> _WHAT YOU HAVE TO DO_:
Every line from the start of the data through the line containing "diff --git a/apps/panel/src/pages/admin/GuidePage.tsx" should be retyped exactly; the pictures should not.

> _Revision tracking records_:
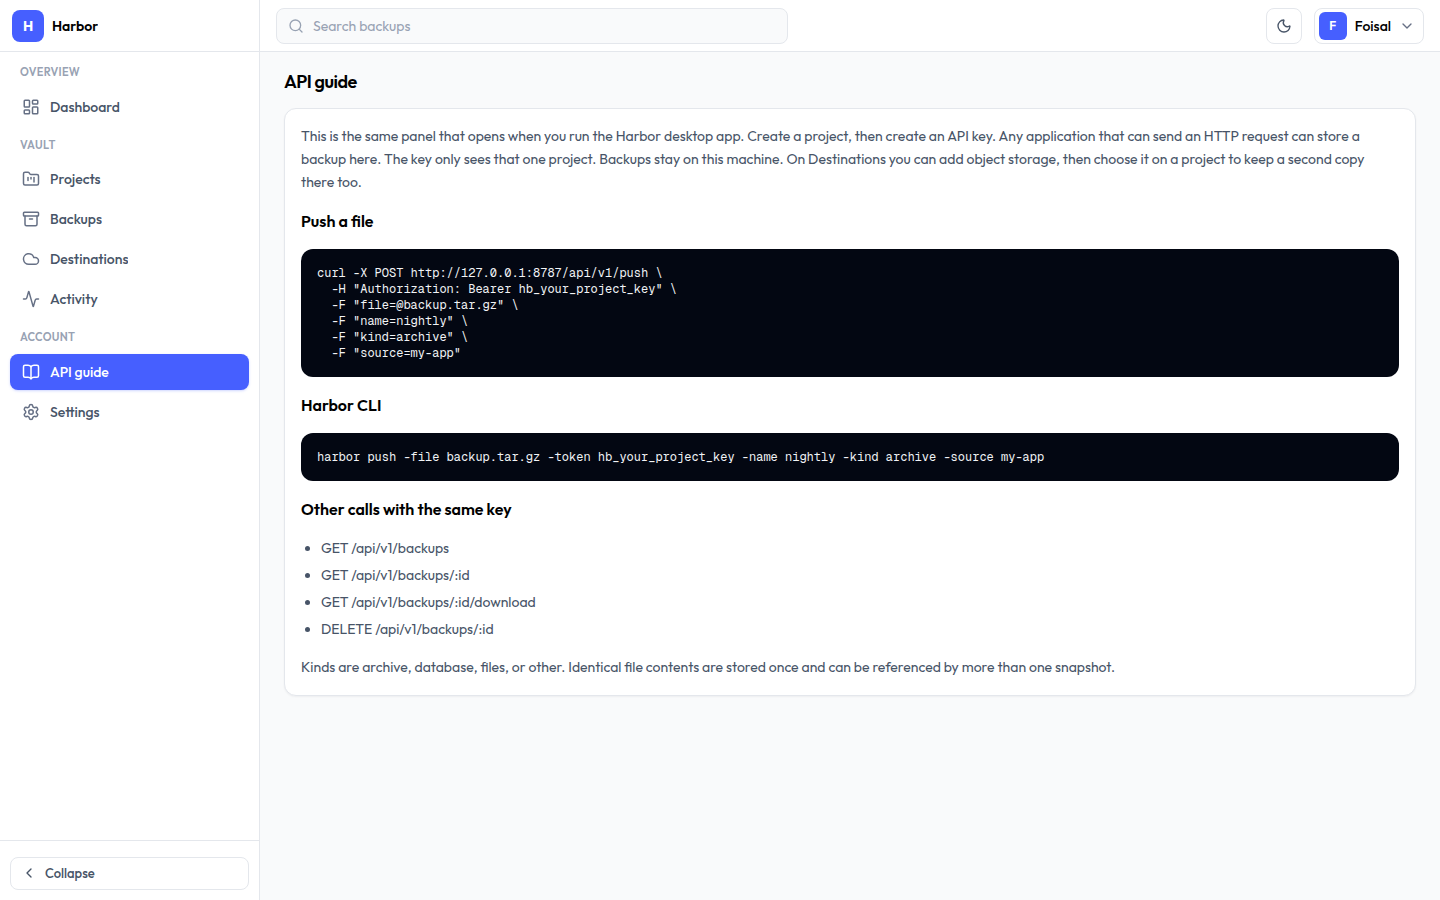
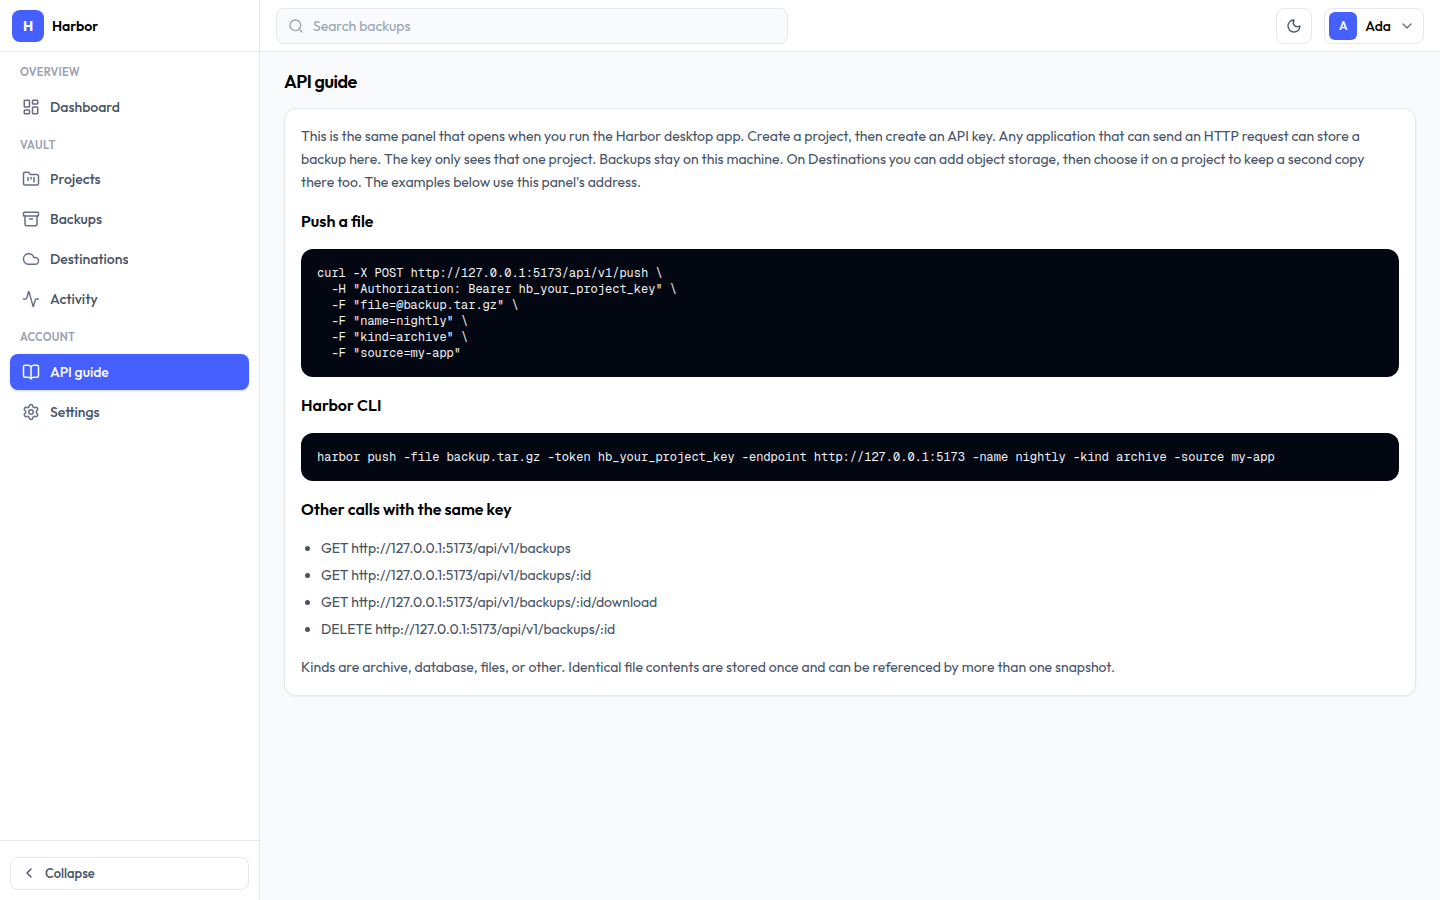
Use the panel's own address in API examples. (#5)
Example curl and CLI commands follow the browser origin, or HARBOR_PUBLIC_URL when that origin is set.

diff --git a/apps/panel/src/pages/admin/GuidePage.tsx b/apps/panel/src/pages/admin/GuidePage.tsx
@@ -1,22 +1,23 @@
 import { AdminPageHeader } from "@/components/admin/layout/admin-page-header";
+import { useExampleOrigin } from "@/lib/example-origin";
 
-const curl = `curl -X POST http://127.0.0.1:8787/api/v1/push \\
+export default function GuidePage() {
+  const origin = useExampleOrigin();
+  const curl = `curl -X POST ${origin}/api/v1/push \\
   -H "Authorization: Bearer hb_your_project_key" \\
   -F "file=@backup.tar.gz" \\
   -F "name=nightly" \\
   -F "kind=archive" \\
   -F "source=my-app"`;
+  const cli = `harbor push -file backup.tar.gz -token hb_your_project_key -endpoint ${origin} -name nightly -kind archive -source my-app`;
 
-const cli = `harbor push -file backup.tar.gz -token hb_your_project_key -name nightly -kind archive -source my-app`;
-
-export default function GuidePage() {
   return (
     <div className="admin-content space-y-3">
       <AdminPageHeader title="API guide" />
       <div className="admin-card">
         <div className="admin-card-body space-y-4 text-sm leading-relaxed text-gray-600 dark:text-gray-300">
           <p>
-            This is the same panel that opens when you run the Harbor desktop app. Create a project, then create an API key. Any application that can send an HTTP request can store a backup here. The key only sees that one project. Backups stay on this machine. On Destinations you can add object storage or a Telegram account, then choose it on a project to keep a second copy there too. Telegram signs in with your api_id and api_hash and uploads each backup as a document.
+            This is the same panel that opens when you run the Harbor desktop app. Create a project, then create an API key. Any application that can send an HTTP request can store a backup here. The key only sees that one project. Backups stay on this machine. On Destinations you can add object storage or a Telegram account, then choose it on a project to keep a second copy there too. Telegram signs in with your api_id and api_hash and uploads each backup as a document. The examples below use this panel's address.
           </p>
           <h2 className="text-base font-semibold text-gray-900 dark:text-white">Push a file</h2>
           <pre className="overflow-x-auto rounded-xl bg-gray-950 p-4 text-xs text-gray-100">{curl}</pre>
@@ -24,10 +25,10 @@ export default function GuidePage() {
           <pre className="overflow-x-auto rounded-xl bg-gray-950 p-4 text-xs text-gray-100">{cli}</pre>
           <h2 className="text-base font-semibold text-gray-900 dark:text-white">Other calls with the same key</h2>
           <ul className="list-disc space-y-1 pl-5">
-            <li>GET /api/v1/backups</li>
-            <li>GET /api/v1/backups/:id</li>
-            <li>GET /api/v1/backups/:id/download</li>
-            <li>DELETE /api/v1/backups/:id</li>
+            <li>GET {origin}/api/v1/backups</li>
+            <li>GET {origin}/api/v1/backups/:id</li>
+            <li>GET {origin}/api/v1/backups/:id/download</li>
+            <li>DELETE {origin}/api/v1/backups/:id</li>
           </ul>
           <p>Kinds are archive, database, files, or other. Identical file contents are stored once and can be referenced by more than one snapshot.</p>
         </div>

diff --git a/apps/panel/src/lib/example-origin.ts b/apps/panel/src/lib/example-origin.ts
@@ -1,0 +1,39 @@
+import { useEffect, useState } from "react";
+
+export function browserOrigin() {
+  if (typeof window === "undefined") return "";
+  return window.location.origin;
+}
+
+export function publicOrigin(value: unknown) {
+  if (typeof value !== "string") return "";
+  const trimmed = value.trim().replace(/\/$/, "");
+  if (!trimmed) return "";
+  try {
+    const url = new URL(trimmed);
+    if (url.protocol !== "http:" && url.protocol !== "https:") return "";
+    if (url.username || url.password || url.search || url.hash) return "";
+    if (url.pathname !== "" && url.pathname !== "/") return "";
+    return url.origin;
+  } catch {
+    return "";
+  }
+}
+
+export function useExampleOrigin() {
+  const [origin, setOrigin] = useState(browserOrigin);
+  useEffect(() => {
+    let ignore = false;
+    fetch("/api/v1/health")
+      .then((res) => (res.ok ? res.json() : null))
+      .then((body: { public_url?: unknown } | null) => {
+        const configured = publicOrigin(body?.public_url);
+        if (!ignore && configured) setOrigin(configured);
+      })
+      .catch(() => undefined);
+    return () => {
+      ignore = true;
+    };
+  }, []);
+  return origin;
+}

diff --git a/apps/server/internal/httpapi/security_test.go b/apps/server/internal/httpapi/security_test.go
@@ -32,6 +32,9 @@ func TestSecurityHeadersAndJSONLimit(t *testing.T) {
 	if !strings.Contains(health.Header().Get("Content-Security-Policy"), "script-src 'self'") {
 		t.Fatal("missing content security policy")
 	}
+	if !strings.Contains(health.Body.String(), `"public_url":""`) {
+		t.Fatalf("health should report an empty public url: %s", health.Body.String())
+	}
 
 	payload := []byte(`{"email":"` + strings.Repeat("a", maxJSONBody) + `","password":"correct-horse"}`)
 	req := httptest.NewRequest(http.MethodPost, "/api/v1/auth/login", bytes.NewReader(payload))
@@ -41,6 +44,23 @@ func TestSecurityHeadersAndJSONLimit(t *testing.T) {
 	handler.ServeHTTP(res, req)
 	if res.Code != http.StatusRequestEntityTooLarge {
 		t.Fatalf("oversized body %d %s", res.Code, res.Body.String())
+	}
+}
+
+func TestHealthPublicURL(t *testing.T) {
+	dir := t.TempDir()
+	st, err := store.Open(dir)
+	if err != nil {
+		t.Fatal(err)
+	}
+	t.Cleanup(func() { st.Close() })
+	handler := New(config.Config{
+		DataDir: dir, MaxUpload: 1 << 20, SessionTTL: time.Hour, PublicURL: "https://harbor.example.com",
+	}, st).Handler()
+	res := httptest.NewRecorder()
+	handler.ServeHTTP(res, httptest.NewRequest(http.MethodGet, "/api/v1/health", nil))
+	if res.Code != http.StatusOK || !strings.Contains(res.Body.String(), `"public_url":"https://harbor.example.com"`) {
+		t.Fatalf("health %d %s", res.Code, res.Body.String())
 	}
 }
 

diff --git a/apps/server/internal/config/config.go b/apps/server/internal/config/config.go
@@ -84,6 +84,7 @@ type Config struct {
 	CookieSecure bool
 	CORSOrigin   string
 	TrustProxy   bool
+	PublicURL    string
 }
 
 func FromEnv() Config {
@@ -96,7 +97,13 @@ func FromEnv() Config {
 		CookieSecure: os.Getenv("HARBOR_COOKIE_SECURE") == "1",
 		CORSOrigin:   strings.TrimSpace(os.Getenv("HARBOR_CORS_ORIGIN")),
 		TrustProxy:   os.Getenv("HARBOR_TRUST_PROXY") == "1",
+		PublicURL:    originEnv(os.Getenv("HARBOR_PUBLIC_URL")),
 	}
+}
+
+// originEnv keeps a configured origin without a trailing slash.
+func originEnv(raw string) string {
+	return strings.TrimRight(strings.TrimSpace(raw), "/")
 }
 
 // Validate checks values that would otherwise be accepted and then misbehave.
@@ -115,6 +122,9 @@ func (c Config) Validate() error {
 	}
 	if c.CORSOrigin != "" && !validCORSOrigin(c.CORSOrigin) {
 		return errConfig("HARBOR_CORS_ORIGIN must be an origin like https://panel.example.com")
+	}
+	if c.PublicURL != "" && !validCORSOrigin(c.PublicURL) {
+		return errConfig("HARBOR_PUBLIC_URL must be an origin like https://harbor.example.com")
 	}
 	return nil
 }

diff --git a/apps/server/internal/config/config_test.go b/apps/server/internal/config/config_test.go
@@ -30,3 +30,18 @@ func TestFromEnvClampsInvalidNumbers(t *testing.T) {
 		t.Fatal("expected a path in the CORS origin to be rejected")
 	}
 }
+
+func TestPublicURL(t *testing.T) {
+	t.Setenv("HARBOR_PUBLIC_URL", "https://harbor.example.com/")
+	cfg := FromEnv()
+	if cfg.PublicURL != "https://harbor.example.com" {
+		t.Fatal(cfg.PublicURL)
+	}
+	if err := cfg.Validate(); err != nil {
+		t.Fatal(err)
+	}
+	cfg.PublicURL = "https://harbor.example.com/api"
+	if err := cfg.Validate(); err == nil {
+		t.Fatal("expected a path in the public URL to be rejected")
+	}
+}

diff --git a/apps/server/cmd/harbor/main.go b/apps/server/cmd/harbor/main.go
@@ -80,7 +80,7 @@ harbor serve is the headless server used by Docker and a VPS.
 Environment:
   HARBOR_ADDR, HARBOR_DATA_DIR, HARBOR_PANEL_DIR, HARBOR_MAX_UPLOAD_BYTES
   HARBOR_SESSION_HOURS, HARBOR_TOKEN (for push), HARBOR_COOKIE_SECURE=1
-  HARBOR_CORS_ORIGIN, HARBOR_TRUST_PROXY=1
+  HARBOR_CORS_ORIGIN, HARBOR_TRUST_PROXY=1, HARBOR_PUBLIC_URL
 `, config.Version)
 }
 

diff --git a/apps/server/internal/httpapi/http.go b/apps/server/internal/httpapi/http.go
@@ -276,6 +276,7 @@ func (a *API) health(w http.ResponseWriter, r *http.Request) {
 		"ok":          true,
 		"version":     config.Version,
 		"needs_setup": n == 0,
+		"public_url":  a.cfg.PublicURL,
 	})
 }
 

diff --git a/README.md b/README.md
@@ -157,6 +157,7 @@ go run ./cmd/harbor serve -addr 127.0.0.1:8787 -data data -panel ../panel/dist
 | `HARBOR_TRUST_PROXY` | empty | Set to `1` only when a reverse proxy is the only client. Harbor then trusts `X-Forwarded-For` for rate limits and request logs. |
 | `HARBOR_SECRET_KEY` | empty | 32-byte key as 64 hex characters or base64. Used only when `secret.key` is not already in the data directory. Back this up outside the volume if you set it. |
 | `HARBOR_ENDPOINT` | `http://127.0.0.1:8787` | Default server for `harbor push`. |
+| `HARBOR_PUBLIC_URL` | empty | Origin used in the panel's example commands, such as `https://harbor.example.com`. A trailing slash is removed. A path, query, or username is rejected at startup. When this is empty, the panel uses the address in the browser. `GET /api/v1/health` returns it as `public_url`. |
 | `HARBOR_TOKEN` | empty | Default project API key for `harbor push`. |
 
 Flags on `harbor serve` override the address, data directory, and panel directory: `-addr`, `-data`, `-panel`.
@@ -191,7 +192,7 @@ With the same key:
 
 Panel users sign in with an HttpOnly session cookie and manage every project from `/`.
 
-`GET /api/v1/health` is public and reports the version and whether an owner still needs to be created.
+`GET /api/v1/health` is public and reports the version, whether an owner still needs to be created, and `public_url` when `HARBOR_PUBLIC_URL` is set.
 
 ## Project structure
 

diff --git a/CHANGELOG.md b/CHANGELOG.md
@@ -16,6 +16,8 @@ The format is based on [Keep a Changelog](https://keepachangelog.com/en/1.1.0/),
 
 ### Changed
 
+- The API guide uses the address the panel is open on. Set `HARBOR_PUBLIC_URL` when that address should be a fixed origin instead. Health reports it as `public_url`.
+
 - Panel pages use the full width beside the sidebar, with the same padding on narrow and wide screens.
 
 ## [0.2.0] - 2026-11-20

> _SOLUTION FOR THIS TASK_:
Use the panel's own address in API examples. (#5)
Example curl and CLI commands follow the browser origin, or HARBOR_PUBLIC_URL when that origin is set.

diff --git a/apps/panel/src/pages/admin/GuidePage.tsx b/apps/panel/src/pages/admin/GuidePage.tsx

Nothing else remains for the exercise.